##### DATA FOR PROCESSING

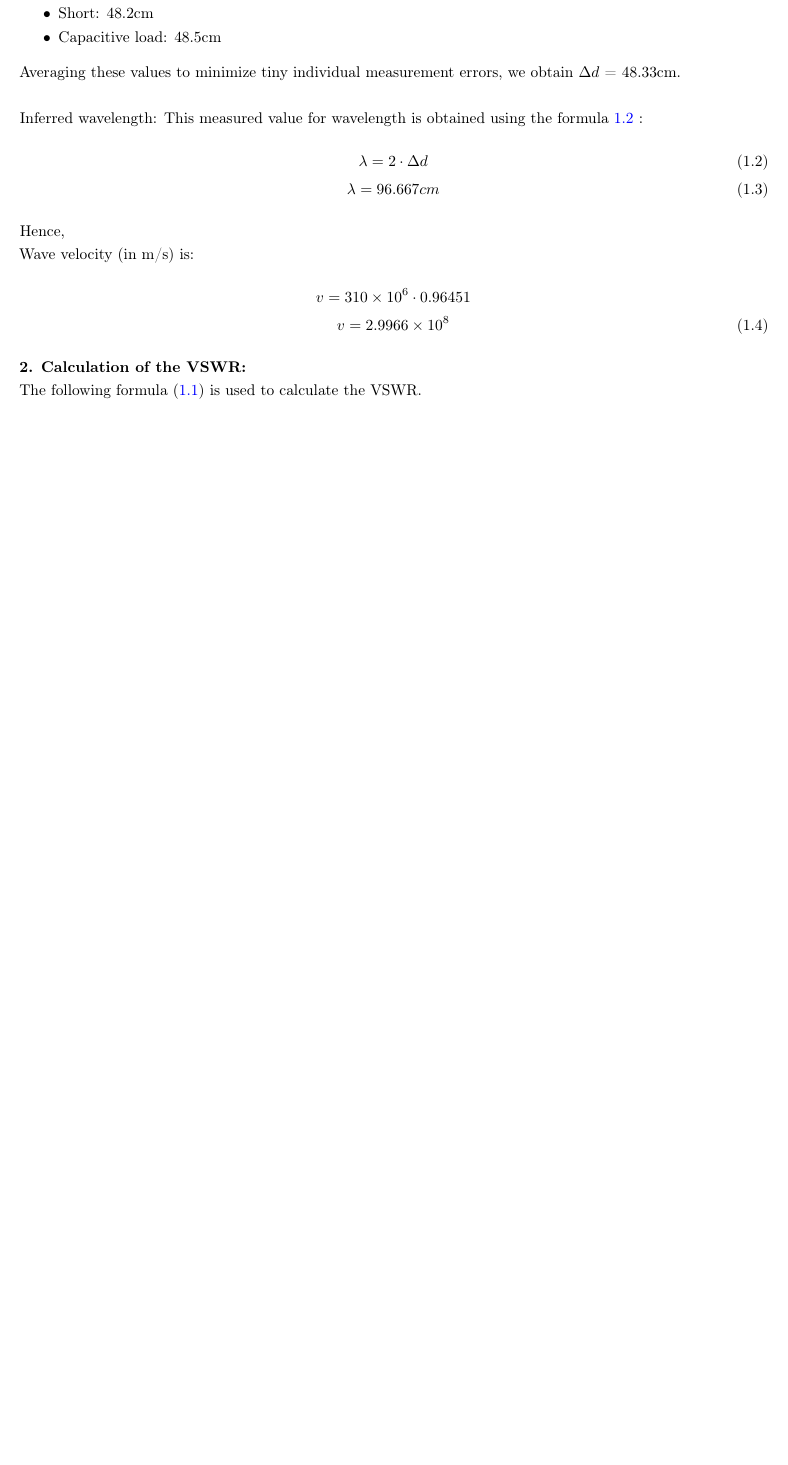
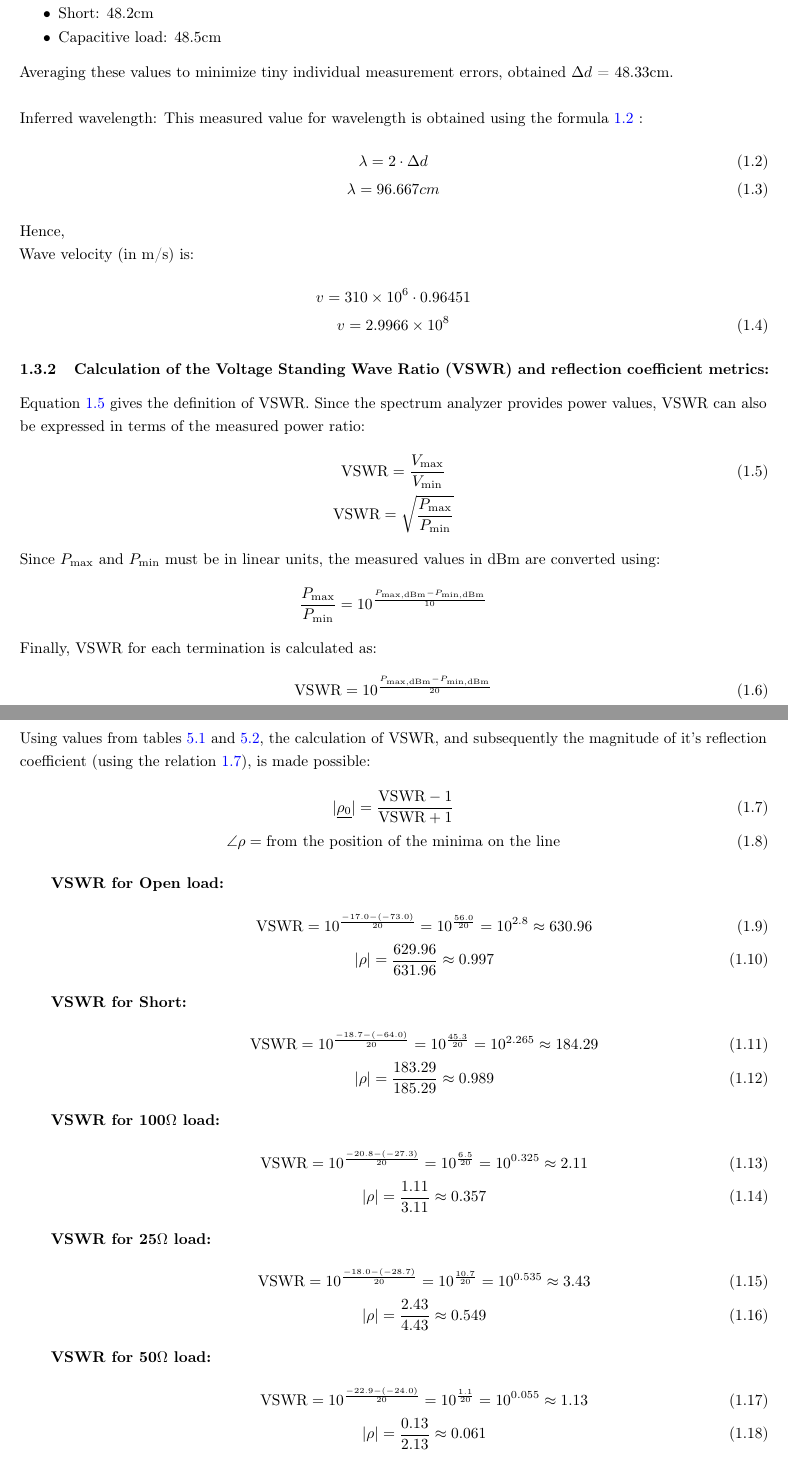
Before and after one commit to juan1th/RFE_report, a LaTeX document (main.tex, which reads Chapters/Simulation.tex): part of page 6 of 59 before the commit and two parts of pages 6 and 7 of 59 after it, the two joined at a grey line, cut so that both start at the same text, the shorter picture padded with empty space. Compiled offline with pdfLaTeX.

Commit message:
Exercise 1 progress I

```diff
--- a/Chapters/Simulation.tex
+++ b/Chapters/Simulation.tex
@@ -52,20 +52,91 @@ The term $\Delta d$ is given by the difference between the points of two adjacen
 	\item Capacitive load: 48.5cm
 \end{itemize}
 
-Averaging these values to minimize tiny individual measurement errors, we obtain $\Delta d$ = 48.33cm.\\
+Averaging these values to minimize tiny individual measurement errors, obtained $\Delta d$ = 48.33cm.\\
 
 Inferred wavelength: This measured value for wavelength is obtained using the formula \ref{eq:4_CO} :
 \begin{gather}
-	\lambda = 2 \cdot \Delta d \label{eq:4_CO} \\
+	\lambda = 2 \cdot \Delta d 						\label{eq:4_CO} \\
 	\lambda = 96.667cm
 \end{gather}
 
 Hence, \\
 Wave velocity (in m/s) is:
 \begin{gather}
-	v = 310 \times 10^6 \cdot 0.96451 			\nonumber \\
-	v = 2.9966 \times 10^8						\label{eq:3_CO}
+	v = 310 \times 10^6 \cdot 0.96451 				\nonumber \\
+	v = 2.9966 \times 10^8							\label{eq:3_CO}
 \end{gather}
 
-\textbf{2. Calculation of the VSWR:} \\
-The following formula (\ref{eq:1_CO}) is used to calculate the VSWR. \\
+\subsubsection{\textbf{Calculation of the Voltage Standing Wave Ratio (VSWR) and reflection coefficient metrics:}}
+
+Equation~\ref{eq:vswr_voltage} gives the definition of VSWR. Since the spectrum analyzer provides power values, VSWR can also be expressed in terms of the measured power ratio:
+\begin{gather}
+	\mathrm{VSWR} = \frac{V_{\max}}{V_{\min}} \label{eq:vswr_voltage} \\
+	\mathrm{VSWR} = \sqrt{\frac{P_{\max}}{P_{\min}}} \nonumber
+\end{gather}
+
+Since $P_{\max}$ and $P_{\min}$ must be in linear units, the measured values in dBm are converted using:
+\begin{gather}
+	\frac{P_{\max}}{P_{\min}} = 10^{\frac{P_{\max,\mathrm{dBm}} - P_{\min,\mathrm{dBm}}}{10}} \nonumber
+\end{gather}
+
+Finally, VSWR for each termination is calculated as:
+\begin{gather}
+	\mathrm{VSWR} = 10^{\frac{P_{\max,\mathrm{dBm}} - P_{\min,\mathrm{dBm}}}{20}} \label{eq:vswr_power}
+\end{gather}
+
+Using values from tables~\ref{tab:power_plots_1} and~\ref{tab:power_plots_2}, the calculation of VSWR, and subsequently the magnitude of it's reflection coefficient (using the relation~\ref{eq:rho_mag}), is made possible:
+\begin{gather}
+	|\mathrm{\underline{\rho_0}}| = \frac{\mathrm{VSWR}-1}{\mathrm{VSWR}+1} \label{eq:rho_mag} \\
+	\angle \rho = \text{from the position of the minima on the line} \label{eq:rho_phase}
+\end{gather}
+
+\subitem{\textbf{VSWR for Open load:}}
+\begin{gather}
+	\mathrm{VSWR} = 10^{\frac{-17.0 - (-73.0)}{20}}
+	= 10^{\frac{56.0}{20}}
+	= 10^{2.8}
+	\approx 630.96 \label{eq:vswr_open}\\
+	|\rho| = \frac{629.96}{631.96}
+	\approx 0.997 \label{eq:mag_open}
+\end{gather}
+
+\subitem{\textbf{VSWR for Short:}}
+\begin{gather}
+	\mathrm{VSWR} = 10^{\frac{-18.7 - (-64.0)}{20}}
+	= 10^{\frac{45.3}{20}}
+	= 10^{2.265}
+	\approx 184.29 \label{eq:vswr_short} \\
+	|\rho| = \frac{183.29}{185.29}
+	\approx 0.989 \label{eq:mag_short}
+\end{gather}
+
+\subitem{\textbf{VSWR for 100$\Omega$ load:}}
+\begin{gather}
+	\mathrm{VSWR} = 10^{\frac{-20.8 - (-27.3)}{20}}
+	= 10^{\frac{6.5}{20}}
+	= 10^{0.325}
+	\approx 2.11 \label{eq:vswr_100} \\
+	|\rho| = \frac{1.11}{3.11}
+	\approx 0.357 \label{eq:mag_100}
+\end{gather}
+
+\subitem{\textbf{VSWR for 25$\Omega$ load:}}
+\begin{gather}
+	\mathrm{VSWR} = 10^{\frac{-18.0 - (-28.7)}{20}}
+	= 10^{\frac{10.7}{20}}
+	= 10^{0.535}
+	\approx 3.43 \label{eq:vswr_25} \\
+	|\rho| = \frac{2.43}{4.43}
+	\approx 0.549 \label{eq:mag_25}
+\end{gather}
+
+\subitem{\textbf{VSWR for 50$\Omega$ load:}}
+\begin{gather}
+	\mathrm{VSWR} = 10^{\frac{-22.9 - (-24.0)}{20}}
+	= 10^{\frac{1.1}{20}}
+	= 10^{0.055}
+	\approx 1.13 \label{eq:vswr_50} \\
+	|\rho| = \frac{0.13}{2.13}
+	\approx 0.061 \label{eq:mag_50}
+\end{gather}
```
Also changed, not shown: Chapters/Anhang.tex (+2 -1 lines), Chapters/Simulation.tex (33 more changed lines).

##########

= TASK DIRECTIONS =
Every entry above should be written out again verbatim, with no pictures included.

= EXERCISE RESULT =
Before and after one commit to juan1th/RFE_report, a LaTeX document (main.tex, which reads Chapters/Simulation.tex): part of page 6 of 59 before the commit and two parts of pages 6 and 7 of 59 after it, the two joined at a grey line, cut so that both start at the same text, the shorter picture padded with empty space. Compiled offline with pdfLaTeX.

Commit message:
Exercise 1 progress I

```diff
--- a/Chapters/Simulation.tex
+++ b/Chapters/Simulation.tex
@@ -52,20 +52,91 @@ The term $\Delta d$ is given by the difference between the points of two adjacen
 	\item Capacitive load: 48.5cm
 \end{itemize}
 
-Averaging these values to minimize tiny individual measurement errors, we obtain $\Delta d$ = 48.33cm.\\
+Averaging these values to minimize tiny individual measurement errors, obtained $\Delta d$ = 48.33cm.\\
 
 Inferred wavelength: This measured value for wavelength is obtained using the formula \ref{eq:4_CO} :
 \begin{gather}
-	\lambda = 2 \cdot \Delta d \label{eq:4_CO} \\
+	\lambda = 2 \cdot \Delta d 						\label{eq:4_CO} \\
 	\lambda = 96.667cm
 \end{gather}
 
 Hence, \\
 Wave velocity (in m/s) is:
 \begin{gather}
-	v = 310 \times 10^6 \cdot 0.96451 			\nonumber \\
-	v = 2.9966 \times 10^8						\label{eq:3_CO}
+	v = 310 \times 10^6 \cdot 0.96451 				\nonumber \\
+	v = 2.9966 \times 10^8							\label{eq:3_CO}
 \end{gather}
 
-\textbf{2. Calculation of the VSWR:} \\
-The following formula (\ref{eq:1_CO}) is used to calculate the VSWR. \\
+\subsubsection{\textbf{Calculation of the Voltage Standing Wave Ratio (VSWR) and reflection coefficient metrics:}}
+
+Equation~\ref{eq:vswr_voltage} gives the definition of VSWR. Since the spectrum analyzer provides power values, VSWR can also be expressed in terms of the measured power ratio:
+\begin{gather}
+	\mathrm{VSWR} = \frac{V_{\max}}{V_{\min}} \label{eq:vswr_voltage} \\
+	\mathrm{VSWR} = \sqrt{\frac{P_{\max}}{P_{\min}}} \nonumber
+\end{gather}
+
+Since $P_{\max}$ and $P_{\min}$ must be in linear units, the measured values in dBm are converted using:
+\begin{gather}
+	\frac{P_{\max}}{P_{\min}} = 10^{\frac{P_{\max,\mathrm{dBm}} - P_{\min,\mathrm{dBm}}}{10}} \nonumber
+\end{gather}
+
+Finally, VSWR for each termination is calculated as:
+\begin{gather}
+	\mathrm{VSWR} = 10^{\frac{P_{\max,\mathrm{dBm}} - P_{\min,\mathrm{dBm}}}{20}} \label{eq:vswr_power}
+\end{gather}
+
+Using values from tables~\ref{tab:power_plots_1} and~\ref{tab:power_plots_2}, the calculation of VSWR, and subsequently the magnitude of it's reflection coefficient (using the relation~\ref{eq:rho_mag}), is made possible:
+\begin{gather}
+	|\mathrm{\underline{\rho_0}}| = \frac{\mathrm{VSWR}-1}{\mathrm{VSWR}+1} \label{eq:rho_mag} \\
+	\angle \rho = \text{from the position of the minima on the line} \label{eq:rho_phase}
+\end{gather}
+
+\subitem{\textbf{VSWR for Open load:}}
+\begin{gather}
+	\mathrm{VSWR} = 10^{\frac{-17.0 - (-73.0)}{20}}
+	= 10^{\frac{56.0}{20}}
+	= 10^{2.8}
+	\approx 630.96 \label{eq:vswr_open}\\
+	|\rho| = \frac{629.96}{631.96}
+	\approx 0.997 \label{eq:mag_open}
+\end{gather}
+
+\subitem{\textbf{VSWR for Short:}}
+\begin{gather}
+	\mathrm{VSWR} = 10^{\frac{-18.7 - (-64.0)}{20}}
+	= 10^{\frac{45.3}{20}}
+	= 10^{2.265}
+	\approx 184.29 \label{eq:vswr_short} \\
+	|\rho| = \frac{183.29}{185.29}
+	\approx 0.989 \label{eq:mag_short}
+\end{gather}
+
+\subitem{\textbf{VSWR for 100$\Omega$ load:}}
+\begin{gather}
+	\mathrm{VSWR} = 10^{\frac{-20.8 - (-27.3)}{20}}
+	= 10^{\frac{6.5}{20}}
+	= 10^{0.325}
+	\approx 2.11 \label{eq:vswr_100} \\
+	|\rho| = \frac{1.11}{3.11}
+	\approx 0.357 \label{eq:mag_100}
+\end{gather}
+
+\subitem{\textbf{VSWR for 25$\Omega$ load:}}
+\begin{gather}
+	\mathrm{VSWR} = 10^{\frac{-18.0 - (-28.7)}{20}}
+	= 10^{\frac{10.7}{20}}
+	= 10^{0.535}
+	\approx 3.43 \label{eq:vswr_25} \\
+	|\rho| = \frac{2.43}{4.43}
+	\approx 0.549 \label{eq:mag_25}
+\end{gather}
+
+\subitem{\textbf{VSWR for 50$\Omega$ load:}}
+\begin{gather}
+	\mathrm{VSWR} = 10^{\frac{-22.9 - (-24.0)}{20}}
+	= 10^{\frac{1.1}{20}}
+	= 10^{0.055}
+	\approx 1.13 \label{eq:vswr_50} \\
+	|\rho| = \frac{0.13}{2.13}
+	\approx 0.061 \label{eq:mag_50}
+\end{gather}
```
Also changed, not shown: Chapters/Anhang.tex (+2 -1 lines), Chapters/Simulation.tex (33 more changed lines).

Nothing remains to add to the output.